Wal-Mart releases results from Ark. energy audit
Little Rock, Ark. Wal-Mart Stores announced today the results of an energy audit of capitol complexes in Arkansas. The report includes recommendations that could save the state more than $430,000 in energy costs and help avoid producing more than 2,800 tons of carbon dioxide annually.
“Wal-Mart’s audit gives us detailed guidance toward reducing the State of Arkansas’s energy costs,” Governor Mike Beebe said. “We appreciate Wal-Mart’s continued commitment to improving its home state.”
During a two-day auditing process, Wal-Mart sent a team of engineering experts to survey state capitol facilities. The team worked with staff from the Arkansas Building Authority, the Office of Energy, the Secretary of State’s office and the Governor’s office. The audit suggests energy-efficiency improvements based on technologies Wal-Mart has successfully deployed in many stores, clubs and other facilities around the world.
The areas covered by the audit include lighting, heating, ventilation and air-conditioning systems, refrigeration and other equipment, technologies such as programmable thermostats and building structure, including insulation and windows.

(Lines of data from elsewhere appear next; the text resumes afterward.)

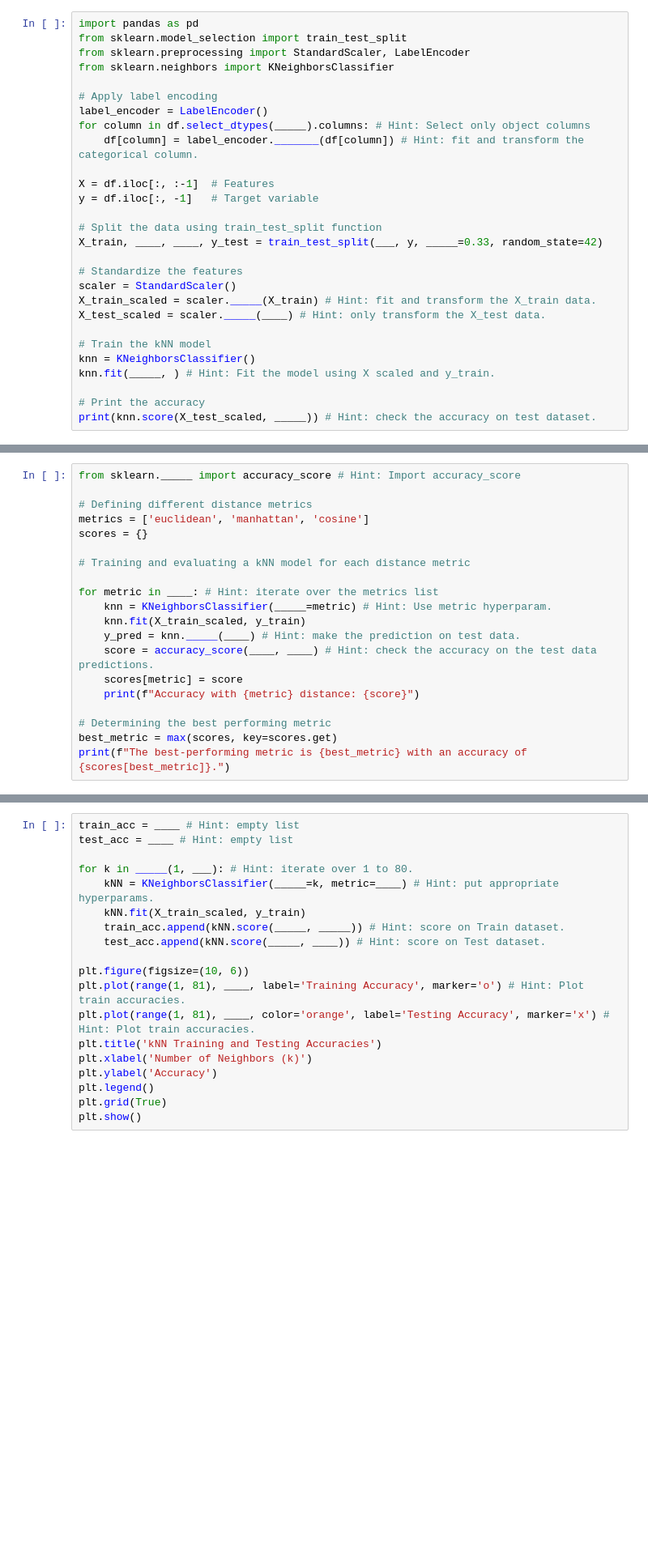
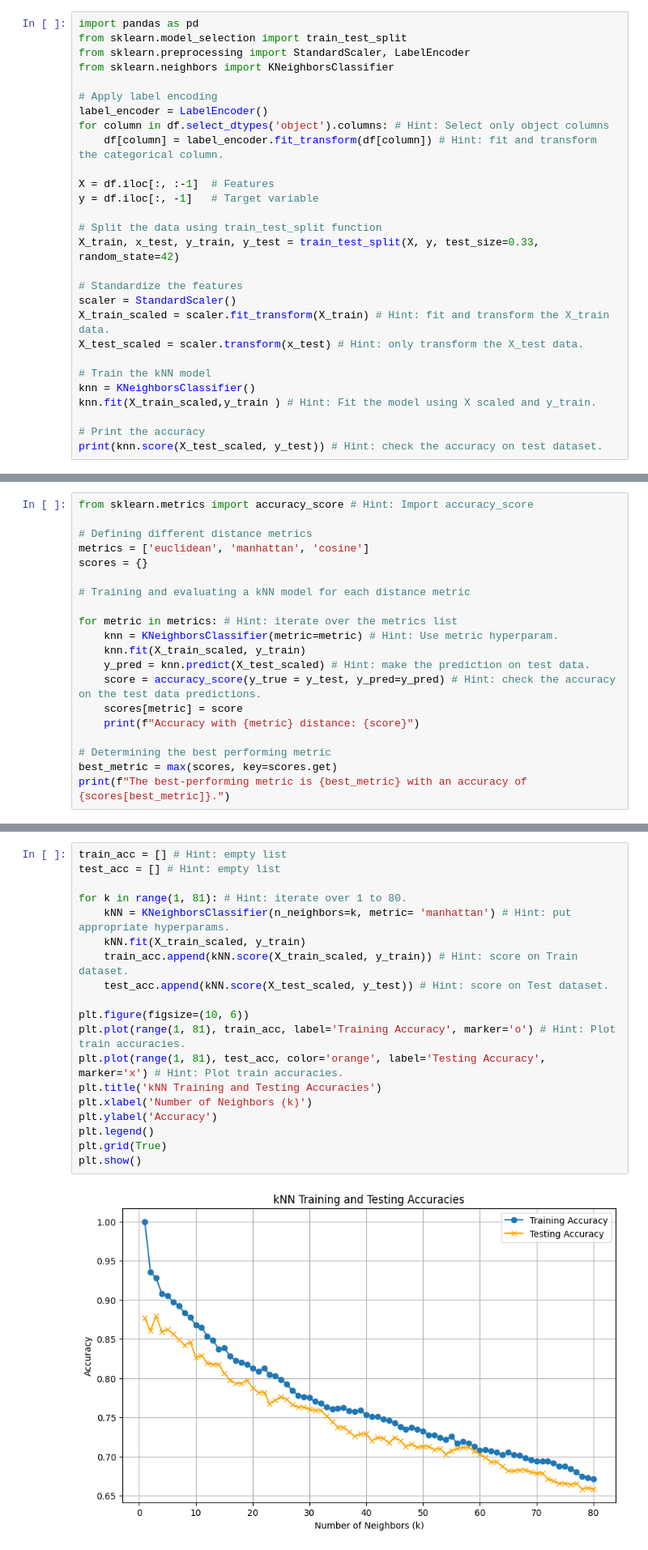
Before and after one commit to sr606/Machine-Learning_Practices, a Jupyter notebook: KNN_Case_Study_Updated.ipynb, the cells around one changed output, grey strips where cells are left out. Shown: that part at 81% size. Drawn from its saved outputs; the diff is of its cells as text; blank space fills up the shorter version.

```diff
--- a/KNN_Case_Study_Updated.ipynb
+++ b/KNN_Case_Study_Updated.ipynb
@@ -423,23 +423,23 @@ from sklearn.neighbors import KNeighborsClassifier
 
 # Apply label encoding
 label_encoder = LabelEncoder()
-for column in df.select_dtypes(_____).columns: # Hint: Select only object columns
-    df[column] = label_encoder._______(df[column]) # Hint: fit and transform the categorical column.
+for column in df.select_dtypes('object').columns: # Hint: Select only object columns
+    df[column] = label_encoder.fit_transform(df[column]) # Hint: fit and transform the categorical column.
 
 X = df.iloc[:, :-1]  # Features
 y = df.iloc[:, -1]   # Target variable
 
 # Split the data using train_test_split function
-X_train, ____, ____, y_test = train_test_split(___, y, _____=0.33, random_state=42)
+X_train, x_test, y_train, y_test = train_test_split(X, y, test_size=0.33, random_state=42)
 
 # Standardize the features
 scaler = StandardScaler()
-X_train_scaled = scaler._____(X_train) # Hint: fit and transform the X_train data.
-X_test_scaled = scaler._____(____) # Hint: only transform the X_test data.
+X_train_scaled = scaler.fit_transform(X_train) # Hint: fit and transform the X_train data.
+X_test_scaled = scaler.transform(x_test) # Hint: only transform the X_test data.
 
 # Train the kNN model
 knn = KNeighborsClassifier()
-knn.fit(_____, ) # Hint: Fit the model using X scaled and y_train.
+knn.fit(X_train_scaled,y_train ) # Hint: Fit the model using X scaled and y_train.
 
 # Print the accuracy
-print(knn.score(X_test_scaled, _____)) # Hint: check the accuracy on test dataset.
+print(knn.score(X_test_scaled, y_test)) # Hint: check the accuracy on test dataset.
@@ -464,7 +466,7 @@ Implement a Python script to train and evaluate kNN models using different dista
 #### Question:
 Based on the script, which distance metric provides the best test accuracy for the kNN model?
 # %%
-from sklearn._____ import accuracy_score # Hint: Import accuracy_score
+from sklearn.metrics import accuracy_score # Hint: Import accuracy_score
 
 # Defining different distance metrics
 metrics = ['euclidean', 'manhattan', 'cosine']
@@ -472,11 +474,11 @@ scores = {}
 
 # Training and evaluating a kNN model for each distance metric
 
-for metric in ____: # Hint: iterate over the metrics list
-    knn = KNeighborsClassifier(_____=metric) # Hint: Use metric hyperparam.
+for metric in metrics: # Hint: iterate over the metrics list
+    knn = KNeighborsClassifier(metric=metric) # Hint: Use metric hyperparam.
     knn.fit(X_train_scaled, y_train)
-    y_pred = knn._____(____) # Hint: make the prediction on test data.
-    score = accuracy_score(____, ____) # Hint: check the accuracy on the test data predictions.
+    y_pred = knn.predict(X_test_scaled) # Hint: make the prediction on test data.
+    score = accuracy_score(y_true = y_test, y_pred=y_pred) # Hint: check the accuracy on the test data predictions.
     scores[metric] = score
     print(f"Accuracy with {metric} distance: {score}")
 
@@ -508,24 +515,26 @@ Implement Python code to train kNN models with a range of k values and plot the
 #### Question:
 After visualizing the training and testing accuracies for different k values, how do the trends in the plot help you understand the bias-variance trade-off in kNN?
 # %%
-train_acc = ____ # Hint: empty list
-test_acc = ____ # Hint: empty list
+train_acc = [] # Hint: empty list
+test_acc = [] # Hint: empty list
 
-for k in _____(1, ___): # Hint: iterate over 1 to 80.
-    kNN = KNeighborsClassifier(_____=k, metric=____) # Hint: put appropriate hyperparams.
+for k in range(1, 81): # Hint: iterate over 1 to 80.
+    kNN = KNeighborsClassifier(n_neighbors=k, metric= 'manhattan') # Hint: put appropriate hyperparams.
     kNN.fit(X_train_scaled, y_train)
-    train_acc.append(kNN.score(_____, _____)) # Hint: score on Train dataset.
-    test_acc.append(kNN.score(_____, ____)) # Hint: score on Test dataset.
+    train_acc.append(kNN.score(X_train_scaled, y_train)) # Hint: score on Train dataset.
+    test_acc.append(kNN.score(X_test_scaled, y_test)) # Hint: score on Test dataset.
 
 plt.figure(figsize=(10, 6))
-plt.plot(range(1, 81), ____, label='Training Accuracy', marker='o') # Hint: Plot train accuracies.
-plt.plot(range(1, 81), ____, color='orange', label='Testing Accuracy', marker='x') # Hint: Plot train accuracies.
+plt.plot(range(1, 81), train_acc, label='Training Accuracy', marker='o') # Hint: Plot train accuracies.
+plt.plot(range(1, 81), test_acc, color='orange', label='Testing Accuracy', marker='x') # Hint: Plot train accuracies.
 plt.title('kNN Training and Testing Accuracies')
 plt.xlabel('Number of Neighbors (k)')
 plt.ylabel('Accuracy')
 plt.legend()
 plt.grid(True)
 plt.show()
+# %% [output]
+[figure, added]
 # %% [markdown]
 
 
```
Also changed, not shown: parts of 3 cells of this notebook.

“Wal-Mart is committed to sharing its sustainability findings and providing governments and businesses with proven energy solutions that benefit the environment and save money,” said Kim Saylors-Laster, VP energy at Wal-Mart. “It’s evident Arkansas has made many improvements to increase building efficiency. We believe the state can recognize even more energy savings and reduce emissions by implementing the recommendations in our audit.”
Indigo creates environmental fund for collected bag fees

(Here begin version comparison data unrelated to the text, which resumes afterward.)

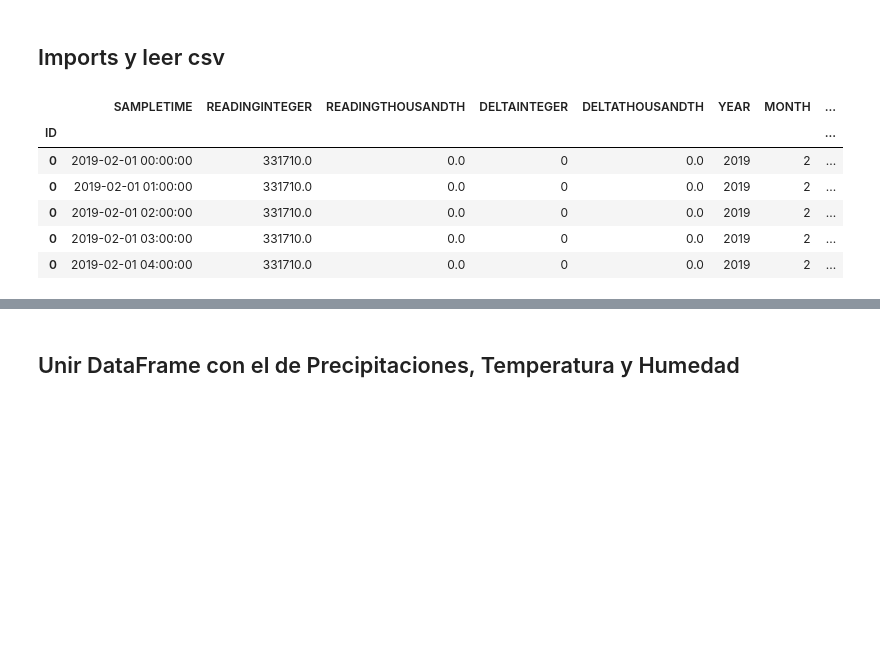
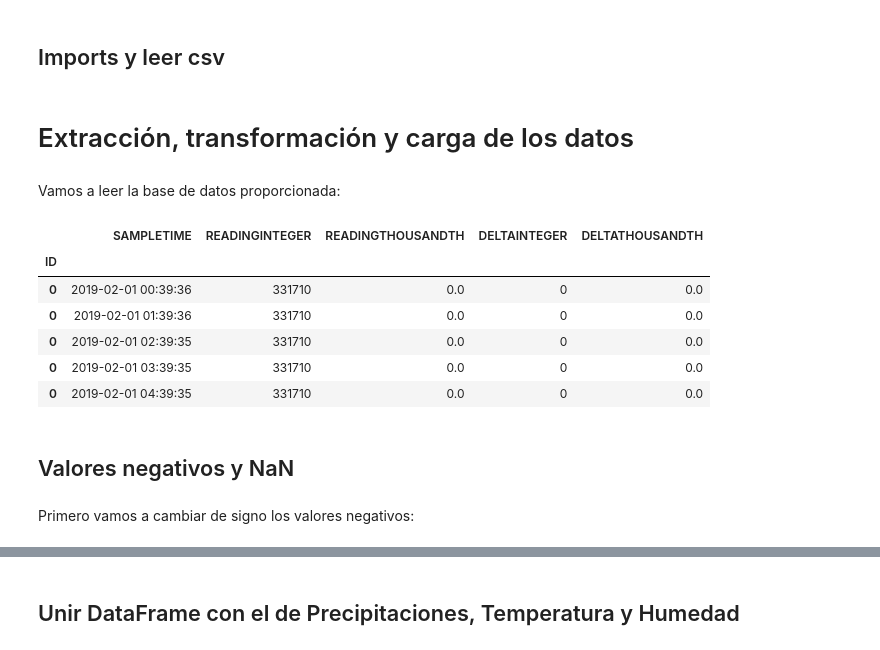
Before and after one commit to ptorrijos99/WaterFootprint2022, a Jupyter notebook: Script Predicción.ipynb, the cells around one changed output, grey strips where cells are left out. Drawn from its saved outputs; the diff is of its cells as text; code cells hidden in the pictures; blank space fills up the shorter version.

```diff
--- a/Script Predicción.ipynb
+++ b/Script Predicción.ipynb
@@ -24,16 +26,24 @@ sns.set_style('darkgrid')
 
 # Tamaño figuras
 plt.rcParams["figure.figsize"] = (15,6)
+# %% [markdown]
+# Extracción, transformación y carga de los datos
+# %% [markdown]
+Vamos a leer la base de datos proporcionada:
 # %%
-df = pd.read_csv('data/Modelar_Procesado_4.csv', index_col='ID', parse_dates=True)
+df = pd.read_csv('data/Modelar_UH2022.txt', sep='|', index_col='ID', parse_dates=True)
 df['SAMPLETIME'] = pd.to_datetime(df.SAMPLETIME)
 df = df.sort_values(["ID", 'SAMPLETIME'])
 df.head()
 # %% [output]
-|  | SAMPLETIME | READINGINTEGER | READINGTHOUSANDTH | DELTAINTEGER | DELTATHOUSANDTH | YEAR | MONTH | ... |
-| ID |  |  |  |  |  |  |  | ... |
-| 0 | 2019-02-01 00:00:00 | 331710.0 | 0.0 | 0 | 0.0 | 2019 | 2 | ... |
-| 0 | 2019-02-01 01:00:00 | 331710.0 | 0.0 | 0 | 0.0 | 2019 | 2 | ... |
-| 0 | 2019-02-01 02:00:00 | 331710.0 | 0.0 | 0 | 0.0 | 2019 | 2 | ... |
-| 0 | 2019-02-01 03:00:00 | 331710.0 | 0.0 | 0 | 0.0 | 2019 | 2 | ... |
-| 0 | 2019-02-01 04:00:00 | 331710.0 | 0.0 | 0 | 0.0 | 2019 | 2 | ... |
+|  | SAMPLETIME | READINGINTEGER | READINGTHOUSANDTH | DELTAINTEGER | DELTATHOUSANDTH |
+| ID |  |  |  |  |  |
+| 0 | 2019-02-01 00:39:36 | 331710 | 0.0 | 0 | 0.0 |
+| 0 | 2019-02-01 01:39:36 | 331710 | 0.0 | 0 | 0.0 |
+| 0 | 2019-02-01 02:39:35 | 331710 | 0.0 | 0 | 0.0 |
+| 0 | 2019-02-01 03:39:35 | 331710 | 0.0 | 0 | 0.0 |
+| 0 | 2019-02-01 04:39:35 | 331710 | 0.0 | 0 | 0.0 |
+# %% [markdown]
+## Valores negativos y NaN
+# %% [markdown]
+Primero vamos a cambiar de signo los valores negativos:
```
Also changed, not shown: parts of 142 cells of this notebook, 1 other file.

Toronto In response to the City of Toronto imposing a minimum five-cent fee for all plastic bags requested by shoppers, Indigo Books & Music said Friday that it will create the Indigo Environment Fund and donate all collected to fees to local environmental initiatives.
The city’s bag fee law is effective as of June 1. While the chain offers shoppers the opportunity to purchase reusable bags for $1.99, Indigo realizes that some shoppers still want to use plastic. To ease the burden of an imposed fee, the chain plans to use its Indigo Environment Fund as a holding account for all fees. The money will be donated to established environmental groups.
Toronto mandates green roofs
Toronto Green roofs will be required on new buildings in Toronto starting next year after the city council Tuesday overwhelmingly adopted the most stringent and comprehensive green-roof rules of any city in North America. The new rules consist of a green-roof construction standard and a mandatory requirement for green roofs on all classes of new buildings.
“Toronto’s by-law provides a new opportunity to strengthen the emerging practice of integrated green building design,” said Steven W. Peck, president of Green Roofs for Healthy Cities, Toronto, which supported the measure. “The by-law breaks new ground on how to structure a mandatory green-roof requirement and the construction standard also contains important best practices that may prove to be a model for other cities.”
The rules are effective for new residential buildings constructed after Jan. 31, 2010, and for industrial and commercial buildings constructed after Jan. 31, 2011.